By Steve Weinstein
By Bryan Bierman
By Lindsey Rhoades
By Chaz Kangas
By Ben Westhoff and Sarah Purkrabek
By Jena Ardell
By Jesse Sendejas Jr.
By Katherine Turman
Old Crow Medicine Show's self-titled 2004 release is split evenly between originals and covers. The latter lean toward traditionals like "C.C. Rider," while the former, mostly country-blues ballads, are their best songs. When OCMS played "We're All in This Together" (now covered by Norah Jones) toward the end of their second set, the Bowery succumbed to singer Willie Watson's intense tenor (somewhere between Buddy Holly and Joan Baez) and cooed the title lyrics with him as sleet bombed the pavement outside.

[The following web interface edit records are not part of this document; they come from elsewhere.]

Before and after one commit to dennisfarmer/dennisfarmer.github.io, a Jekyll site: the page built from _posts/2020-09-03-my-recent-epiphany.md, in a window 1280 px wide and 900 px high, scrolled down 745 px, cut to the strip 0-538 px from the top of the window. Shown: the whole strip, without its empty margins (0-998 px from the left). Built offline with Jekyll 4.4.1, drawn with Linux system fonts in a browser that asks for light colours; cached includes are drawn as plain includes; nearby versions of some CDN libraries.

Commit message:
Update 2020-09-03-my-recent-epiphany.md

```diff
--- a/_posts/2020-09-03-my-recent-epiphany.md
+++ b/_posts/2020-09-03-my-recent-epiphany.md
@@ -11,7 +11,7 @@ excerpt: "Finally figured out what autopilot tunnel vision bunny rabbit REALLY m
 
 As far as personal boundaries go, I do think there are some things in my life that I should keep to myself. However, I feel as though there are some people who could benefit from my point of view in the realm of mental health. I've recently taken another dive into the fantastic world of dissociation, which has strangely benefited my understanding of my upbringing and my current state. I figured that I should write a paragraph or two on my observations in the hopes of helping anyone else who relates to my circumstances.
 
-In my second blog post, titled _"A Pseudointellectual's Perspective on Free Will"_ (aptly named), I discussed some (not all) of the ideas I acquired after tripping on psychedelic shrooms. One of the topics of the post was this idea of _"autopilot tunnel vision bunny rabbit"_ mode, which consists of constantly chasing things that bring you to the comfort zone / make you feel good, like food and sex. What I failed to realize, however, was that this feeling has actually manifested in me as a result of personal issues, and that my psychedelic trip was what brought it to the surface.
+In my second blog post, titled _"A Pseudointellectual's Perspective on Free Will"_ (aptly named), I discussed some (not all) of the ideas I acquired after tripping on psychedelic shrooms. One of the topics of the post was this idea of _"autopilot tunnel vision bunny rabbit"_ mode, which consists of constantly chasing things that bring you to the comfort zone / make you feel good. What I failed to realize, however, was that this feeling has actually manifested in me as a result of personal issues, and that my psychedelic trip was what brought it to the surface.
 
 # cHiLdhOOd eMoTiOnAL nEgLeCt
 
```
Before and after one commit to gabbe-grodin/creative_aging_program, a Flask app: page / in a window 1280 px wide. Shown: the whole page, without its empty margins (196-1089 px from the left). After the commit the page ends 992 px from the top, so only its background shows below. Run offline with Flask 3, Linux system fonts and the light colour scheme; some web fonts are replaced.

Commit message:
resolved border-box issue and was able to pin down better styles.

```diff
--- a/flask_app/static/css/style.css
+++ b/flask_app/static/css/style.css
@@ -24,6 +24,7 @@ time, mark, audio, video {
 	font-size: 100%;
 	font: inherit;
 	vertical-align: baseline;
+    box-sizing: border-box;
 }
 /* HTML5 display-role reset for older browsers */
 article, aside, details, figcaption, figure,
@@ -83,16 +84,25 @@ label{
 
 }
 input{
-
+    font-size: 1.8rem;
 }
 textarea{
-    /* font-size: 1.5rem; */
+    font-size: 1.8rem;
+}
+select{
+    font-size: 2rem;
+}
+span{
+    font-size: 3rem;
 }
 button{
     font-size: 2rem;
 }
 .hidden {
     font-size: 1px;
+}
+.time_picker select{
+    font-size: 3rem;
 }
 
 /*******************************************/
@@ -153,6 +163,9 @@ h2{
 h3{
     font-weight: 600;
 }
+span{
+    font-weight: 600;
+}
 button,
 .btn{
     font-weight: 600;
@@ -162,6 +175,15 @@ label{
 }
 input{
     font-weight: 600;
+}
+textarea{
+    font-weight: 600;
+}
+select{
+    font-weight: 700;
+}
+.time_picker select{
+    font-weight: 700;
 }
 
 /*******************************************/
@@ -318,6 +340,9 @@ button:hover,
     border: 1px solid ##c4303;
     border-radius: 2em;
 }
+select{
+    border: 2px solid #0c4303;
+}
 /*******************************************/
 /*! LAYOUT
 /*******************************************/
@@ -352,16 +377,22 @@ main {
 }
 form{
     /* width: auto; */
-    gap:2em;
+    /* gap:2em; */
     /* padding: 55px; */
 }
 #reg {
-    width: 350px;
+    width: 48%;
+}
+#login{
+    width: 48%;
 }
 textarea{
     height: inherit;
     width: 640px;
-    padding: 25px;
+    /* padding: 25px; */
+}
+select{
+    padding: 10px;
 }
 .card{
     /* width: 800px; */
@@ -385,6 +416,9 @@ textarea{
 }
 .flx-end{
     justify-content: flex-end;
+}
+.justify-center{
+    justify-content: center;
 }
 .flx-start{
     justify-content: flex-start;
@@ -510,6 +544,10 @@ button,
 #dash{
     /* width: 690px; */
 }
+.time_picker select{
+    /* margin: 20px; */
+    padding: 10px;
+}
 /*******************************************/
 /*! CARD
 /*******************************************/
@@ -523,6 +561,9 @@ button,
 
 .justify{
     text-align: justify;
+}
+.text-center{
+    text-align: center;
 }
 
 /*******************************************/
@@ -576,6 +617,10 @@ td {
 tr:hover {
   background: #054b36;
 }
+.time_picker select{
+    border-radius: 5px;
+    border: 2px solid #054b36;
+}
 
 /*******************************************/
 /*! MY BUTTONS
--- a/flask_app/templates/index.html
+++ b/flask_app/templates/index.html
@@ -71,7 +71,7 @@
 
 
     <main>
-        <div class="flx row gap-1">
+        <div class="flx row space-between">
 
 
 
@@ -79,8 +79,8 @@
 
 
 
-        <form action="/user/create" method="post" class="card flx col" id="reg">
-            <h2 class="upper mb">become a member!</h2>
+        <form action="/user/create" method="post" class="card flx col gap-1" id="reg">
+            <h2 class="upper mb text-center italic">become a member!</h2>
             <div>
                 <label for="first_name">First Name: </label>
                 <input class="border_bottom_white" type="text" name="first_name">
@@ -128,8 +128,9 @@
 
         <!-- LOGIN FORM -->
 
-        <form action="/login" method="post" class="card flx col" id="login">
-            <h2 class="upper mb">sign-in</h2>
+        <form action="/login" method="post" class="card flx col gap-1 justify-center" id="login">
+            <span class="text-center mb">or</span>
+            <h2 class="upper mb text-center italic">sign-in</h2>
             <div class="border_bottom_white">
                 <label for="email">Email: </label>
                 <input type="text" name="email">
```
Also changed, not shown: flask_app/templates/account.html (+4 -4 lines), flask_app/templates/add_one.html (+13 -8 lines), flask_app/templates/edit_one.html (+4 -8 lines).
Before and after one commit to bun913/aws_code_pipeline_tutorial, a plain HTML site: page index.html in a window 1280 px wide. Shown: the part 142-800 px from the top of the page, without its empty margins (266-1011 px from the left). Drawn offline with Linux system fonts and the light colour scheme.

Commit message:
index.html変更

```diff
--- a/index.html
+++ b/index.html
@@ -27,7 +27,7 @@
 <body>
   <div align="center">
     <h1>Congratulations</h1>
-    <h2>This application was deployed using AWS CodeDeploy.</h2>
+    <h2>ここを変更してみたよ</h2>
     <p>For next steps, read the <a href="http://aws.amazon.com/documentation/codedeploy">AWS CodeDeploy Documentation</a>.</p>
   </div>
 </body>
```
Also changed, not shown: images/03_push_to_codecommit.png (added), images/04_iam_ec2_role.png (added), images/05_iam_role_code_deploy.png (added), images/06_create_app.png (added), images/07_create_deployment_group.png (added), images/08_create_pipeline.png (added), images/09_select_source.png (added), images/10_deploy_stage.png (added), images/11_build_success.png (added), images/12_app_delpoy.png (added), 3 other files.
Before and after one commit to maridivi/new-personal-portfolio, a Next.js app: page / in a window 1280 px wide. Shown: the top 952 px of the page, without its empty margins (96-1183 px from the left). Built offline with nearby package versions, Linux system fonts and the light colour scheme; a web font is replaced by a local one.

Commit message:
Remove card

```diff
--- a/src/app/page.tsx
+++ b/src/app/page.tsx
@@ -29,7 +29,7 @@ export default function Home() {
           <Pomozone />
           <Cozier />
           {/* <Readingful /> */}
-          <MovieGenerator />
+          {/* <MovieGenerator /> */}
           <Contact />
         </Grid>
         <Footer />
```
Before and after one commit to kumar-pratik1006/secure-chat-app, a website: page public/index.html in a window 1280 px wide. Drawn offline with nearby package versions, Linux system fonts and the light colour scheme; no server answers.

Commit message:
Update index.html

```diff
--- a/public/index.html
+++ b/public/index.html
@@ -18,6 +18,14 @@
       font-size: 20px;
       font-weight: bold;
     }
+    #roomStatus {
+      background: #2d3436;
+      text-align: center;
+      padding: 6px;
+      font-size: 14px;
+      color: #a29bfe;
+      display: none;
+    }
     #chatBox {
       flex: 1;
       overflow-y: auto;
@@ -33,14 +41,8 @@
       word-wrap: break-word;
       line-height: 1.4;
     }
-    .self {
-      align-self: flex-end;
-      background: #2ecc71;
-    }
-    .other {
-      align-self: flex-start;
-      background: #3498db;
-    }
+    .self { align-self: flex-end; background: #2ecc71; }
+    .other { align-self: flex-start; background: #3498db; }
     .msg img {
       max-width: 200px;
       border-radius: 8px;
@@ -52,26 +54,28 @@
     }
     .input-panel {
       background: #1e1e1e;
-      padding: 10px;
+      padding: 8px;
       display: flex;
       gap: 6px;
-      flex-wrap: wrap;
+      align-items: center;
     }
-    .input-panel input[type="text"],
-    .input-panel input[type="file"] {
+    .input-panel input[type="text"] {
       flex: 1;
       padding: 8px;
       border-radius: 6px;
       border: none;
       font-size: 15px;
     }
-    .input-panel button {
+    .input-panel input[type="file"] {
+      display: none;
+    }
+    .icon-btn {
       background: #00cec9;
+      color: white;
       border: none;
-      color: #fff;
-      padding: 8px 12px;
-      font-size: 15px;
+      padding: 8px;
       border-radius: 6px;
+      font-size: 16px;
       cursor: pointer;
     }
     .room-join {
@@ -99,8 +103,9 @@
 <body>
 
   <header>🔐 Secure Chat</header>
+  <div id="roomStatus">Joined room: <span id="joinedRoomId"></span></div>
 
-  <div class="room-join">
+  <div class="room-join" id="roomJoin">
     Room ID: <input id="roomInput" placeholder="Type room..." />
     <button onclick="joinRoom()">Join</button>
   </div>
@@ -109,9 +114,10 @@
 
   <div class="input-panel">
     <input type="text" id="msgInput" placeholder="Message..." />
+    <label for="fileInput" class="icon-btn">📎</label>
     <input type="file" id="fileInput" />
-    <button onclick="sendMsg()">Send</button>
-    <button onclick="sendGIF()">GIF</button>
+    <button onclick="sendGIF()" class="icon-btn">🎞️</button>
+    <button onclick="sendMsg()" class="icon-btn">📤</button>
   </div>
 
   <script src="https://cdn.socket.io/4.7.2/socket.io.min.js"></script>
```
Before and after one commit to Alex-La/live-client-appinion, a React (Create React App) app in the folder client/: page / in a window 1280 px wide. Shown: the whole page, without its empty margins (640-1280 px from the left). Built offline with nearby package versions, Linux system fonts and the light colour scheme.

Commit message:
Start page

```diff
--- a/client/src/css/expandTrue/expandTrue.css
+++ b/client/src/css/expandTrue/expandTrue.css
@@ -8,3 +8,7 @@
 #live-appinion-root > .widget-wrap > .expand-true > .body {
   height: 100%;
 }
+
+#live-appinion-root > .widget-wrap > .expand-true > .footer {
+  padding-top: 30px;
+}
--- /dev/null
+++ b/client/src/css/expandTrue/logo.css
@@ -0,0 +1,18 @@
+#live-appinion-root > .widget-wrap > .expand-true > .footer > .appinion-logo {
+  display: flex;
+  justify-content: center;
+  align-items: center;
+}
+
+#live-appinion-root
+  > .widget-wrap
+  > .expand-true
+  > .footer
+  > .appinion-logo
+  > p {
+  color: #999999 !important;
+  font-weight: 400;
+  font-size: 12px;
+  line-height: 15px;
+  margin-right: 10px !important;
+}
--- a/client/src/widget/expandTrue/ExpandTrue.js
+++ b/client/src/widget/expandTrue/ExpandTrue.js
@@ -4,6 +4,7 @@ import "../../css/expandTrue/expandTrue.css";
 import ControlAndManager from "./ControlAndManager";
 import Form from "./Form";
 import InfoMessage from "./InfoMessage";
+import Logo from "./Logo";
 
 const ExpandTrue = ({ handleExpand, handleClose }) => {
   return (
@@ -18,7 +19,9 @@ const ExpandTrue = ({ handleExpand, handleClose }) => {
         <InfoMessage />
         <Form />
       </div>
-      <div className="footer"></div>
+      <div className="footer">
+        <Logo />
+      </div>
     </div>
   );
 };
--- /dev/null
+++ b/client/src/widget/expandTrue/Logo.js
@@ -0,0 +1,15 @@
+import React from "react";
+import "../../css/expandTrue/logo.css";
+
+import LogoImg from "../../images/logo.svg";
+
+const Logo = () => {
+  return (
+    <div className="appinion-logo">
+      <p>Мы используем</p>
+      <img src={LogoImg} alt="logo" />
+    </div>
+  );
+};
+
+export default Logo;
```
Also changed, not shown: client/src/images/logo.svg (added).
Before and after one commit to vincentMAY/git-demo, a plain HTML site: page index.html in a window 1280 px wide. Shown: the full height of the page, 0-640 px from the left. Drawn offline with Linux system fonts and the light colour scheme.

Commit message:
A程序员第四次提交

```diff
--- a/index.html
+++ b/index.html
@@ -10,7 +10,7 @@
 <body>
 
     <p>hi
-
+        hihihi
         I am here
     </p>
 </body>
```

Though string-band music demands instrumental dexterity, mutton-chopped guitarist-banjoist Critter Fugua is the only real picker of the bunch. While the rest of the band simply strummed major chords, Fugua supplied banjo flourishes and baritone harmonies, and sang his stirring anti-war tune "Big Time in the Jungle" about an Alabama boy sent to Vietnam for "an ideal he didn't even know about." Another lefty anthem (not on the album) followed, this one likely about Iraq. "You're proud of your boy for doing his part/But then he comes home with a tear in his heart," Watson sang, his face contorted like he was tongue-wrestling a barracuda.
Seemingly on loan from Phishan encore of the Dead's "One More Saturday Night" got a big responsethe crowd was intent on dancing; even the four off-duty cops smoking indoors stomped sneakers. The reaction to Old Crow's mild sloganeering was harder to gauge. The hippie-ish "love one another" pleas earned cheers, but the overtly political damnations begat silence. Fame will soon lift her skirt for the band, but the real challenge might be turning popularity into populism.